Though I had my initial concerns, I’m both happy and not surprised to see that the fallout from Malachor wasn’t completely swept away after “Steps into Shadow.” I look forward to how it’ll affect our characters going forward, as it’ll certainly continue to mess with our Jedi for the time being. Ezra’s still pretty hot headed, despite his failure in the Y-wing mission, and Kanan is doing his best to slow the kid down and show him the Jedi way of dealing with things again. Fear has been dominating Ezra, something he doesn’t want to admit despite it being the sole reason for his drive for more power: fear of letting his friends get hurt again. It’s going to take a lot for him to come back from that, from the guilt of consequences he believes are his fault, like Kanan’s blindness and Ahsoka’s disappearance (which they likely assume she died), but he makes great strides in “Holocrons.” Bendu doesn’t just cough up the holocron, but instead forces Master and Apprentice to work together to retrieve it and in the process Kanan is able to show off how aggression isn’t always the answer when he tames the spiders and allows them to walk out of the caves alive without a fight. The realization that Kanan’s way might be more powerful than Ezra’s quick and easy path is definitely beginning to dawn on the young Jedi, as he begins to defer to Kanan’s plans (like not opening up the holocron before encountering Maul again) and trust his blind master again (like when he decides to look away from the answer to defeating the Sith, despite it being so close). This return to balance between the two is sealed by a hug in the caves, after Kanan declines Ezra’s apology about Malachor because he doesn’t blame his padawan for any of it and tells Ezra that he needs to stop blaming himself. Kanan might balk at the hug initially, but the space dad inside of him embraces it fully shortly after (oh, hello tears, how are you today?). Both of the Jedi make great strides this episode in learning to deal with their new lots in life; I can’t wait to see where they go from here…together.

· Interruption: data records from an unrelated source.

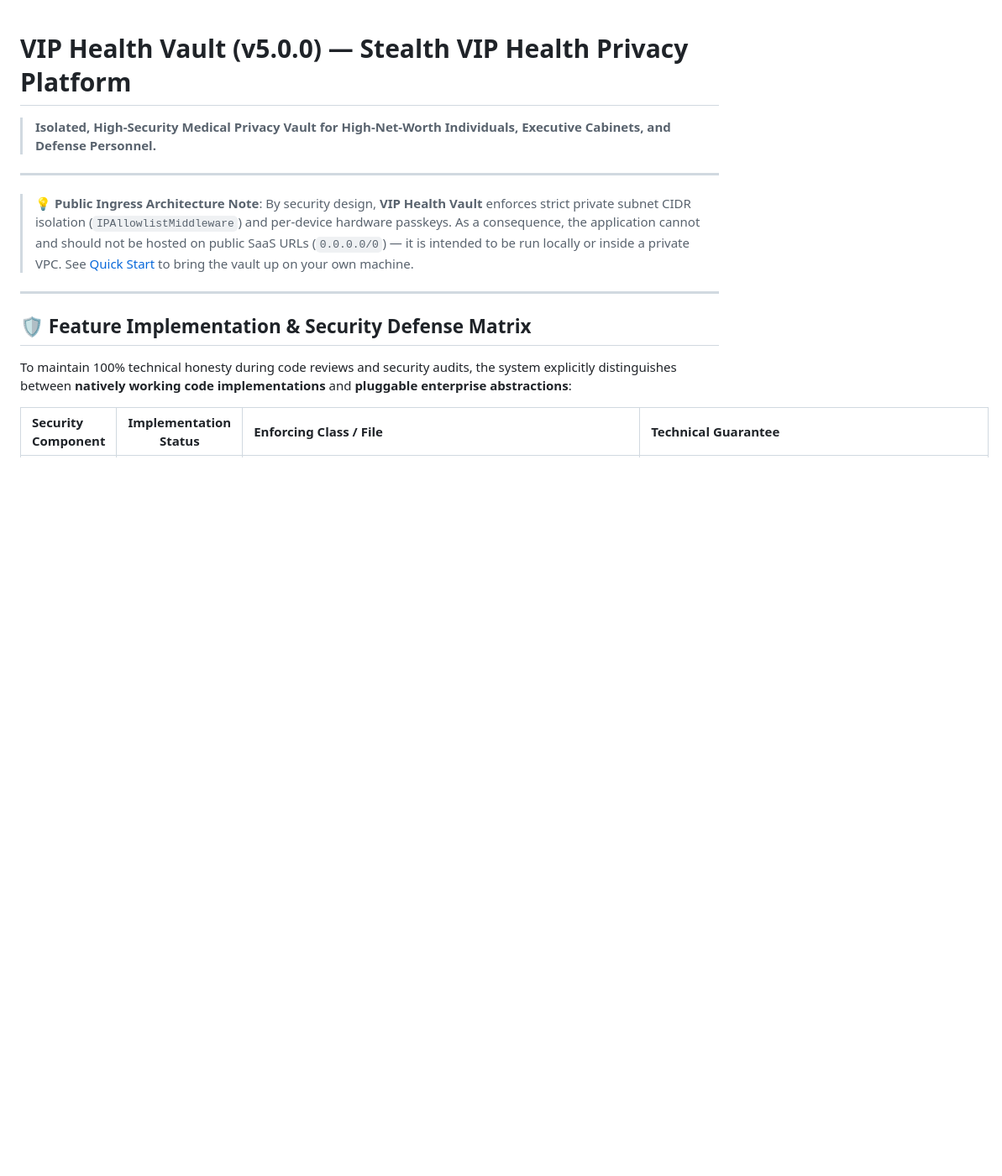
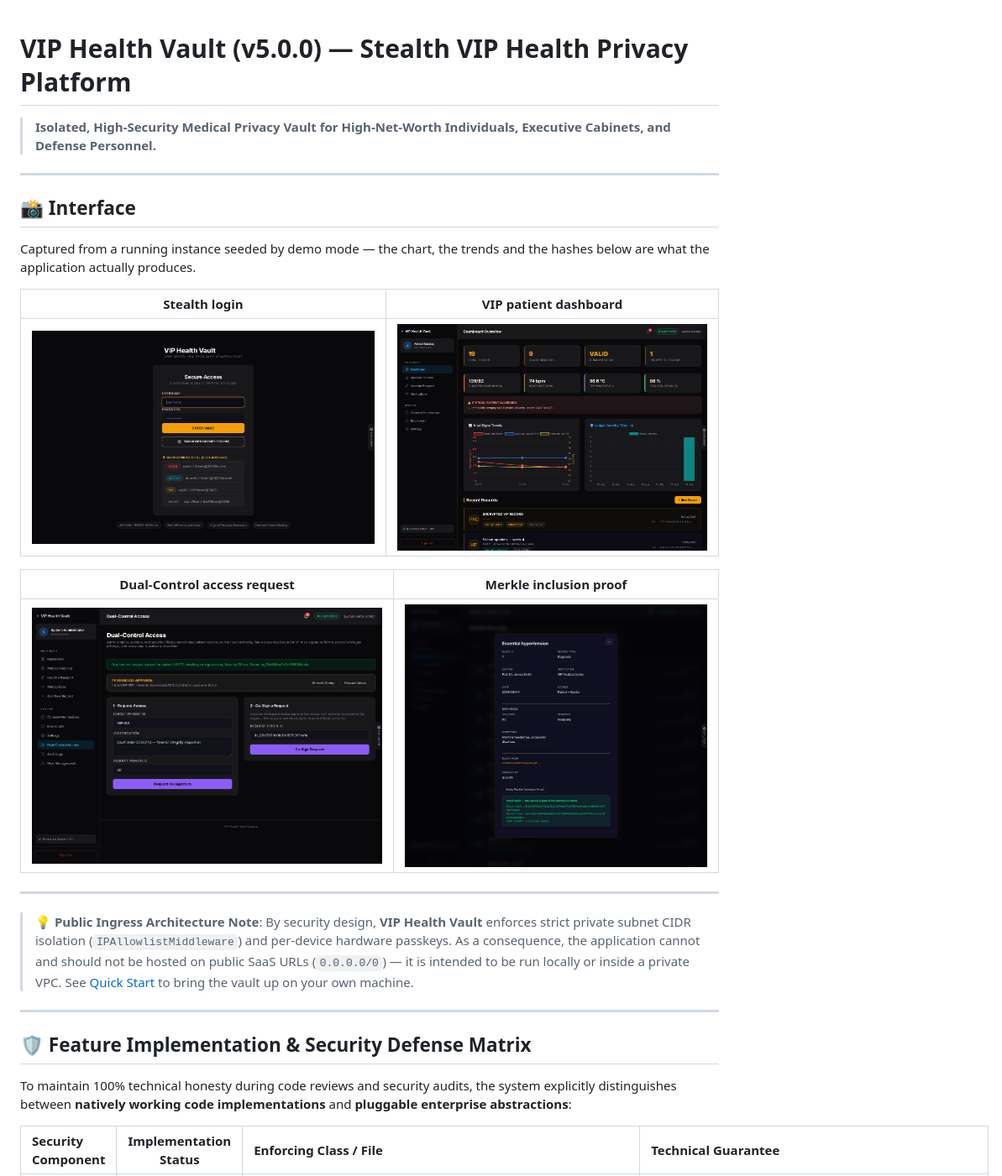
Before and after one commit to calsgnkadir/health-blockchain, a Markdown page: README.md, the part around the change. Shown: that part at 84% size. Rendered like a GitHub page; pictures changed too: docs/screenshots/01_login.png (added), docs/screenshots/02_dashboard.png (added), docs/screenshots/03_dual_control.png (added); blank space fills up the shorter version.

Commit message:
docs: show the real interface
Captured from a running instance in demo mode with headless Chrome: the login
screen, the patient dashboard with its vital sign trends and ledger activity, the
Dual-Control request awaiting a co-signature, and a Merkle inclusion proof
verifying against the anchored root.

These replace the AI-generated mockups removed earlier, which showed a MetaMask
button, an Ethereum settlement flow and a multi-notary consensus the system does
not have.

```diff
--- a/README.md
+++ b/README.md
@@ -1,6 +1,21 @@
 # VIP Health Vault (v5.0.0) — Stealth VIP Health Privacy Platform
 
 > **Isolated, High-Security Medical Privacy Vault for High-Net-Worth Individuals, Executive Cabinets, and Defense Personnel.**
+
+---
+
+## 📸 Interface
+
+Captured from a running instance seeded by demo mode — the chart, the trends and the
+hashes below are what the application actually produces.
+
+| Stealth login | VIP patient dashboard |
+| :---: | :---: |
+| ![Login](docs/screenshots/01_login.png) | ![Dashboard](docs/screenshots/02_dashboard.png) |
+
+| Dual-Control access request | Merkle inclusion proof |
+| :---: | :---: |
+| ![Dual-Control](docs/screenshots/03_dual_control.png) | ![Merkle proof](docs/screenshots/04_merkle_proof.png) |
 
 ---
 
```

It’s a bit of a shame the rest of the crew mostly got sidelined this episode, but how shortly lived their insurrection was against Maul makes it quite understandable. I can’t be the only one who freaked out a bit once he demagnetized the Ghost‘s cargo bay and starting choking Sabine, chucking her into Hera, so in a way I’m happy they didn’t have much to do otherwise I wouldn’t have been shocked if one of them got injured very badly or even died. He’s a threat they can definitely hamper together, but not fully stop without someone with the Force, especially in such tight quarters as the Ghost. However, Maul’s interaction with the crew and his time on the ship was some of his best material on the show. From his snide remarks about the smell of Zeb’s room or Sabine’s colorful creations to his taunting words about how Sabine should trust him due to ruling Mandalore briefly, he was in rare form (mostly thanks to Sam Witwer’s voice work) and it truly made me happy to have him back. Hera’s comment about which direction the airlock is instead of giving him a tour was quite hilarious, but she dealt with an even bigger moment after he coerced her into showing him around. In Kanan’s room, Maul uses the Force to read her mind (much like Kylo Ren in The Force Awakens) and gets her to cough up the detail that she was the one who wanted to recruit Ezra while also revealing the location of Kanan’s holocron. The look on her face afterwards makes it seem like she feels she betrayed Kanan in some small way, but I’m more curious to her reaction to Maul saying Caleb Dume, Kanan’s real name: was the shock from him knowing it or from her just learning it herself for the first time? If they are space married (and it’s been said we’ll learn a bit about that this season) I don’t doubt she already knew, but it is an interesting question to ponder for now.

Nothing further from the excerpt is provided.